Task instructions –
Find the lines in these entries that include the word "site" and state how many there are, with no other words.

Input material –
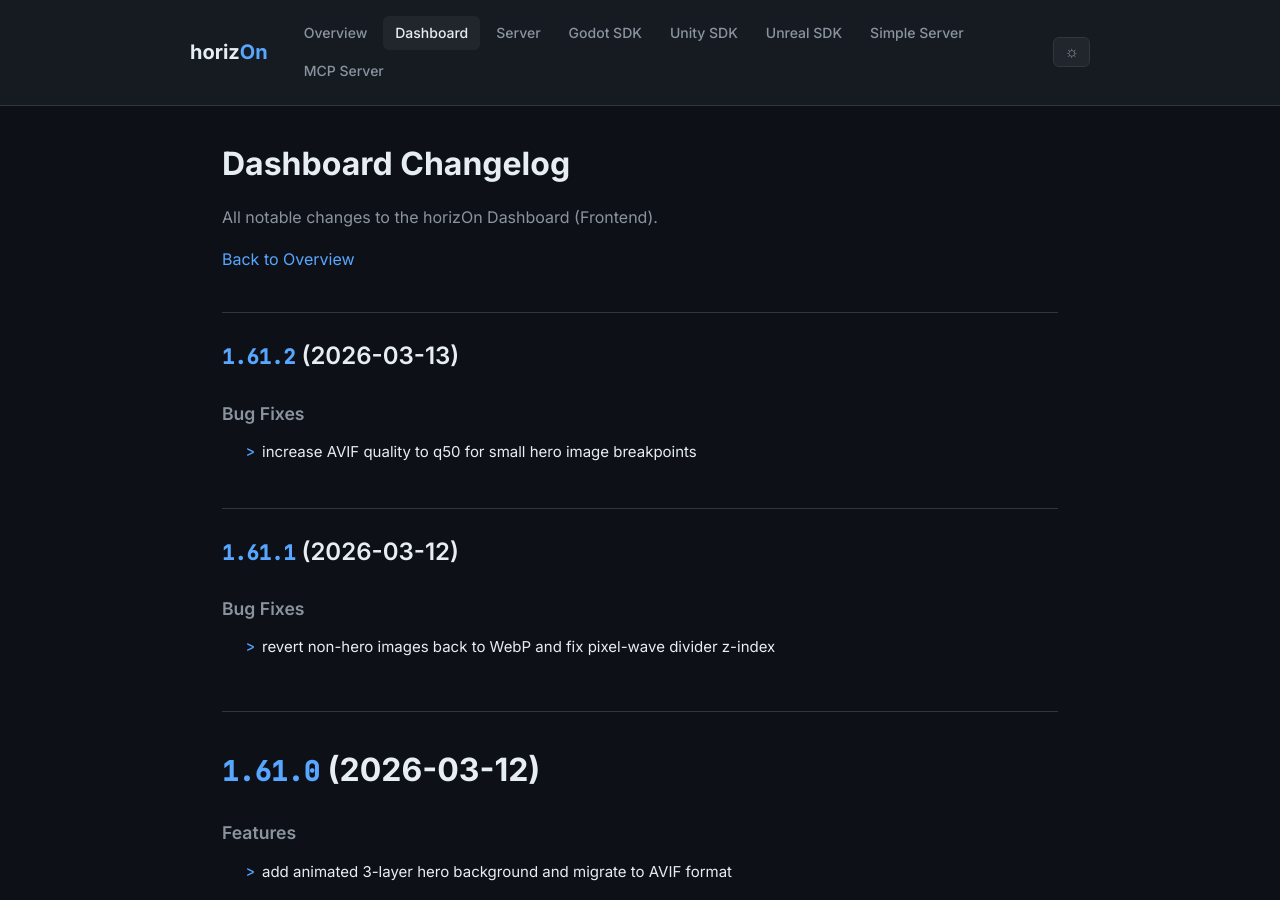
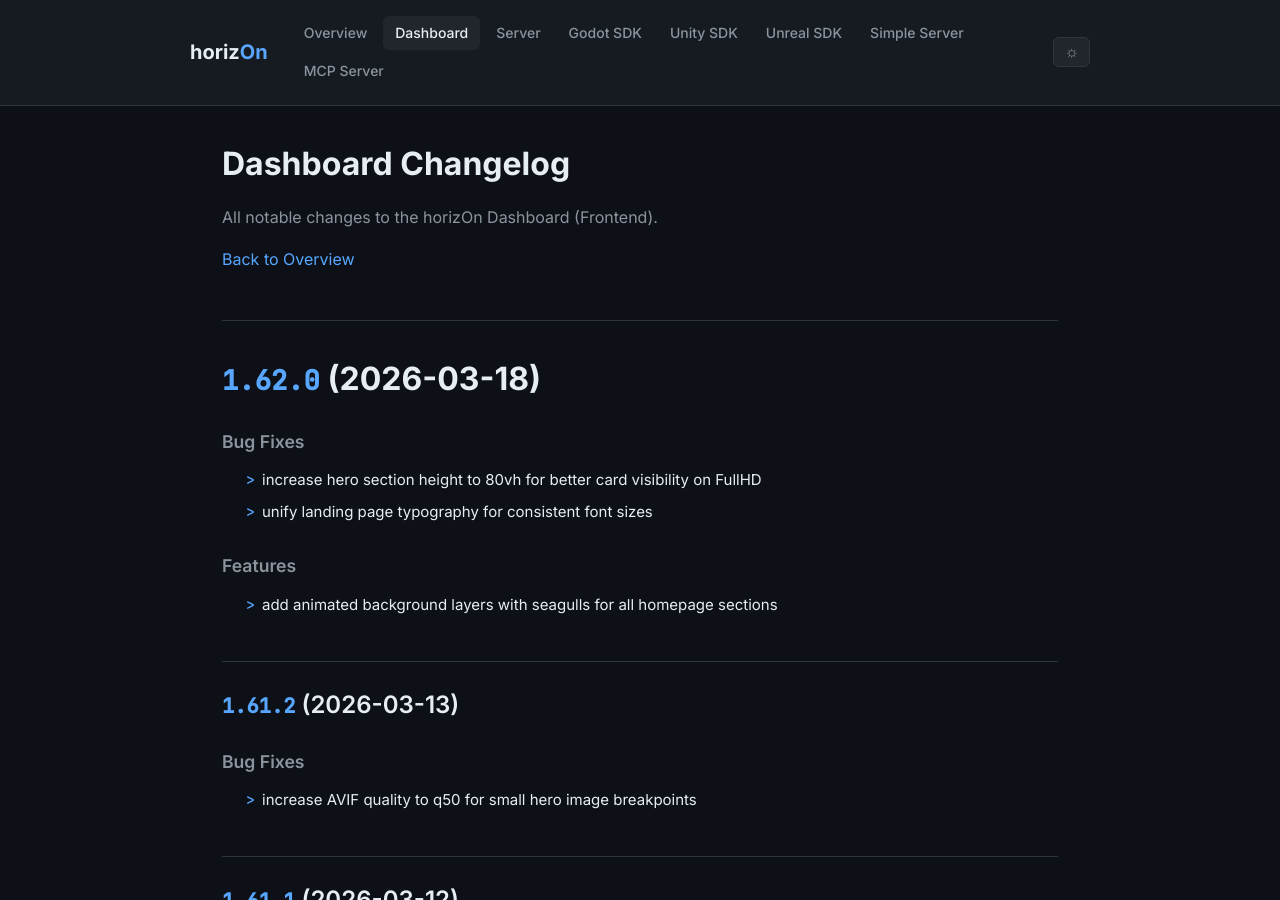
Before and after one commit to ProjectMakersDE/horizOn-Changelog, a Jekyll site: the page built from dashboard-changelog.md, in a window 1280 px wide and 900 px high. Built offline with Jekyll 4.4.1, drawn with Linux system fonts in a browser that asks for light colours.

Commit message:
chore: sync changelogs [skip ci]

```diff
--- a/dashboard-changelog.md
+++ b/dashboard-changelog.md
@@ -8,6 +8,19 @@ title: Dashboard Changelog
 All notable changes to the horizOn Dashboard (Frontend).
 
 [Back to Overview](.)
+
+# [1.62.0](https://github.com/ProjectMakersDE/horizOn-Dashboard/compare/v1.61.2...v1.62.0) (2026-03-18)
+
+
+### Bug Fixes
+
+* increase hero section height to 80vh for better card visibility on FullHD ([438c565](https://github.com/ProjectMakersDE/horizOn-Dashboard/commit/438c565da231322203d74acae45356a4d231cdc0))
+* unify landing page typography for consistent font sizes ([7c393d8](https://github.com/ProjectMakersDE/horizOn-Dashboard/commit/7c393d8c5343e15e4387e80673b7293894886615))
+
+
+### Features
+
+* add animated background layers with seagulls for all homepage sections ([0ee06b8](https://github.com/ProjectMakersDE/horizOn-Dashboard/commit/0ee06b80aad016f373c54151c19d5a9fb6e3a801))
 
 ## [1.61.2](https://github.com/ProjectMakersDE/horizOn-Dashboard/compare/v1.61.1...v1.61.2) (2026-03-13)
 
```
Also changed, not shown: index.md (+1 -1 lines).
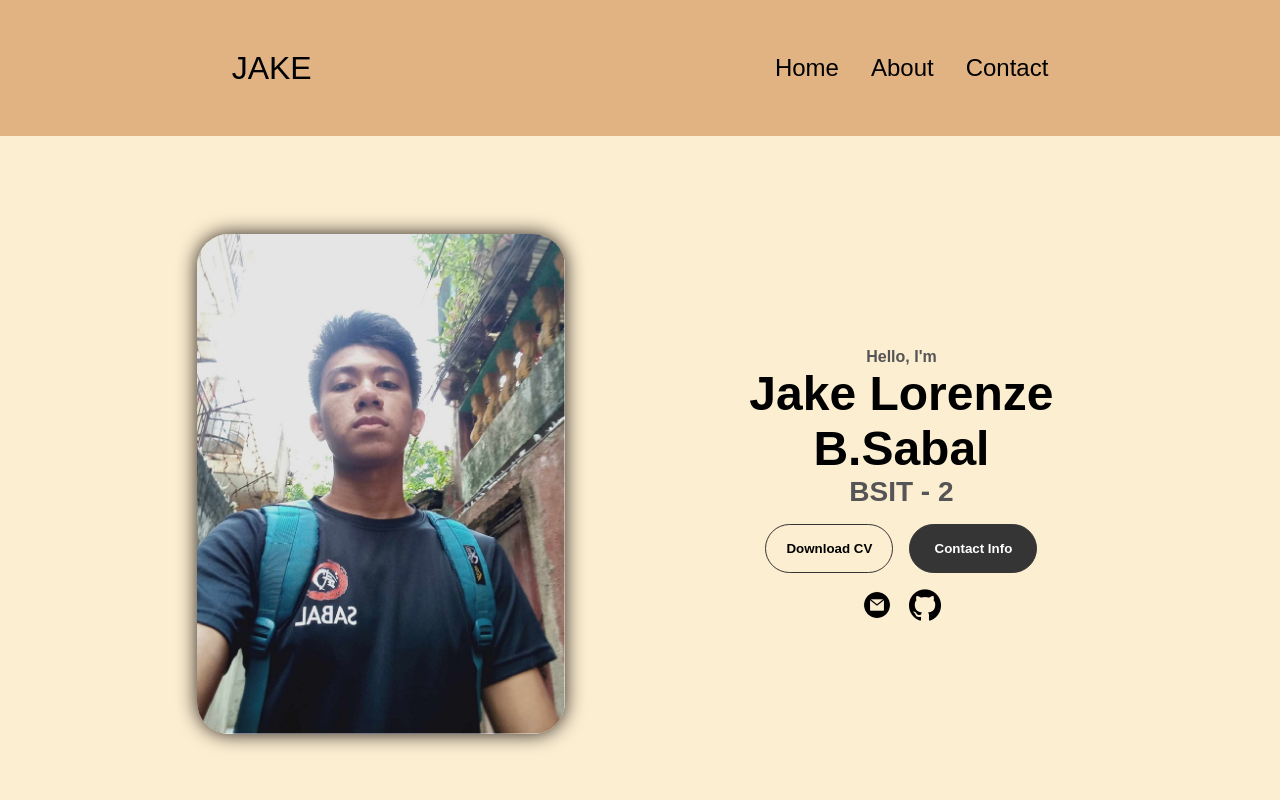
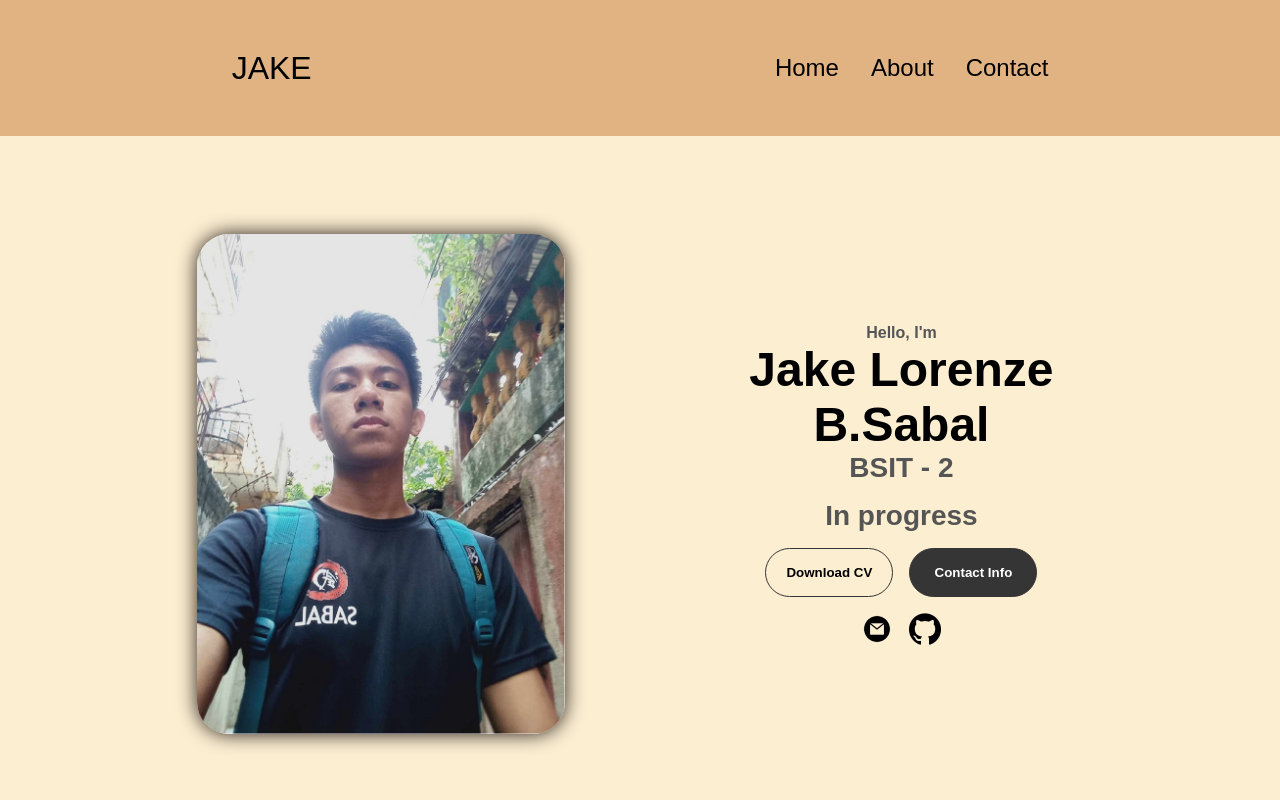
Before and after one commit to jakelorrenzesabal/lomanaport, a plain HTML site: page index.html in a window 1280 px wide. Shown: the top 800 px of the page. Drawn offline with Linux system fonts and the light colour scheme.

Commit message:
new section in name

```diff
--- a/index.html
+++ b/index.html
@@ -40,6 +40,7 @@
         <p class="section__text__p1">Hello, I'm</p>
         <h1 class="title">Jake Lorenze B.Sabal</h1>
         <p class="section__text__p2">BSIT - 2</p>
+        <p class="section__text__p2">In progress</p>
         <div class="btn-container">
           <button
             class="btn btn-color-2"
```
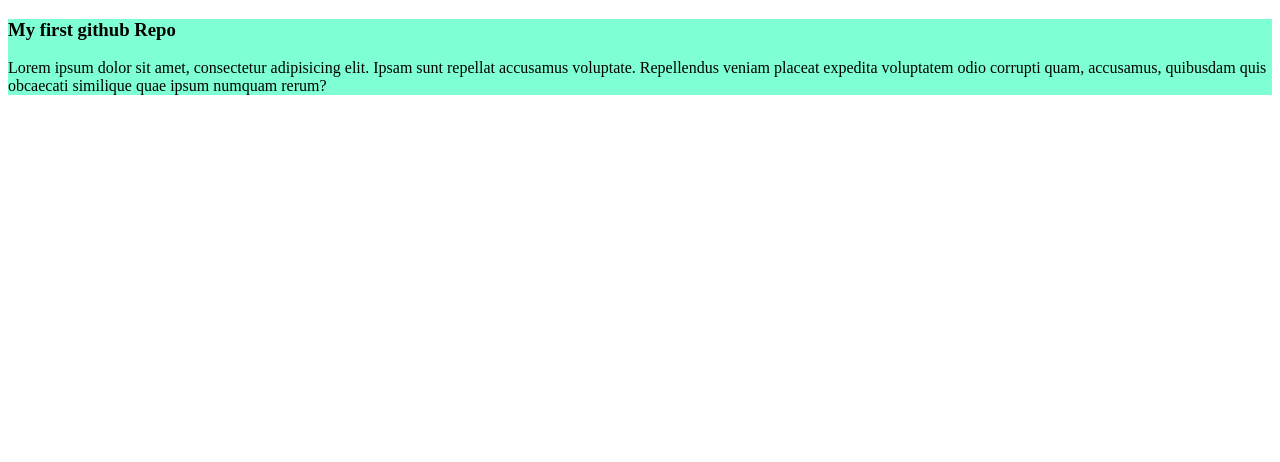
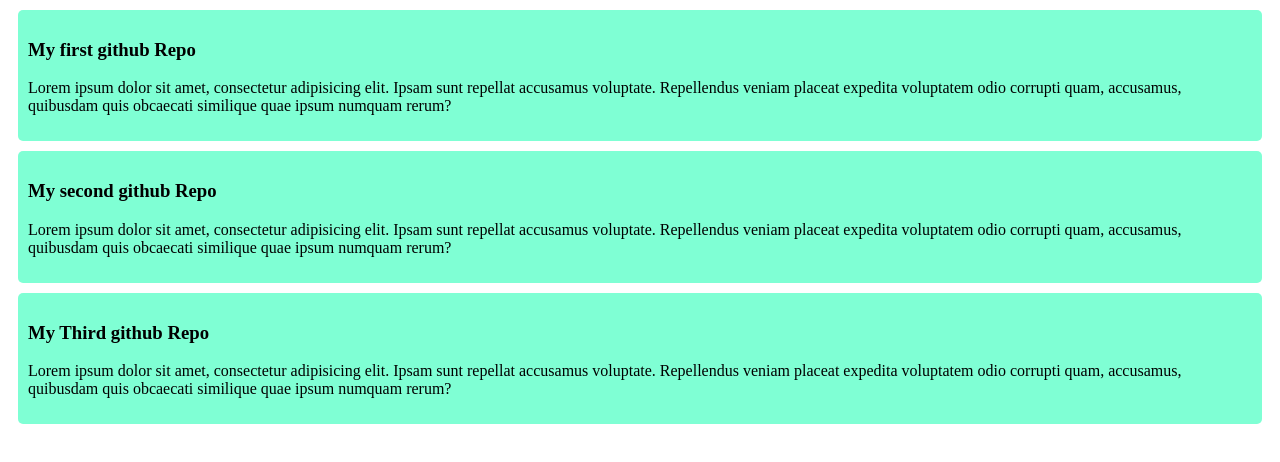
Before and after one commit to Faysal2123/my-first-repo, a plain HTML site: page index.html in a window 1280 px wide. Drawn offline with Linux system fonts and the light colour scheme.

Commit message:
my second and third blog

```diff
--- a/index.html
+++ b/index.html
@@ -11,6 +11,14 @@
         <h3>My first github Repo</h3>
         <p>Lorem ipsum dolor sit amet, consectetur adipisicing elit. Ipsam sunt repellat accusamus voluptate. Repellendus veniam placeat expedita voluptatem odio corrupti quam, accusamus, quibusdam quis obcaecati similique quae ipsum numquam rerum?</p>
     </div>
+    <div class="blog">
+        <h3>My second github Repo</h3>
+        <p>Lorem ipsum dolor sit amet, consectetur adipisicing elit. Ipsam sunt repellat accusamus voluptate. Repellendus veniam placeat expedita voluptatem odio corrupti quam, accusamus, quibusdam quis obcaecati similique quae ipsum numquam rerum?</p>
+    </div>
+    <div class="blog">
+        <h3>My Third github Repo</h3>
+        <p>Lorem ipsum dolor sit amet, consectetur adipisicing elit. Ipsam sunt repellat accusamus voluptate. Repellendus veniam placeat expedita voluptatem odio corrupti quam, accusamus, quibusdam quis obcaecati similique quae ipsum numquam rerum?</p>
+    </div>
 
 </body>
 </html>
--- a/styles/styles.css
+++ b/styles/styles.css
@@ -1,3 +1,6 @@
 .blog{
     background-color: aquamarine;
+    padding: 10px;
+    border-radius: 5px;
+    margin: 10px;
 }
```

Result for this task –
3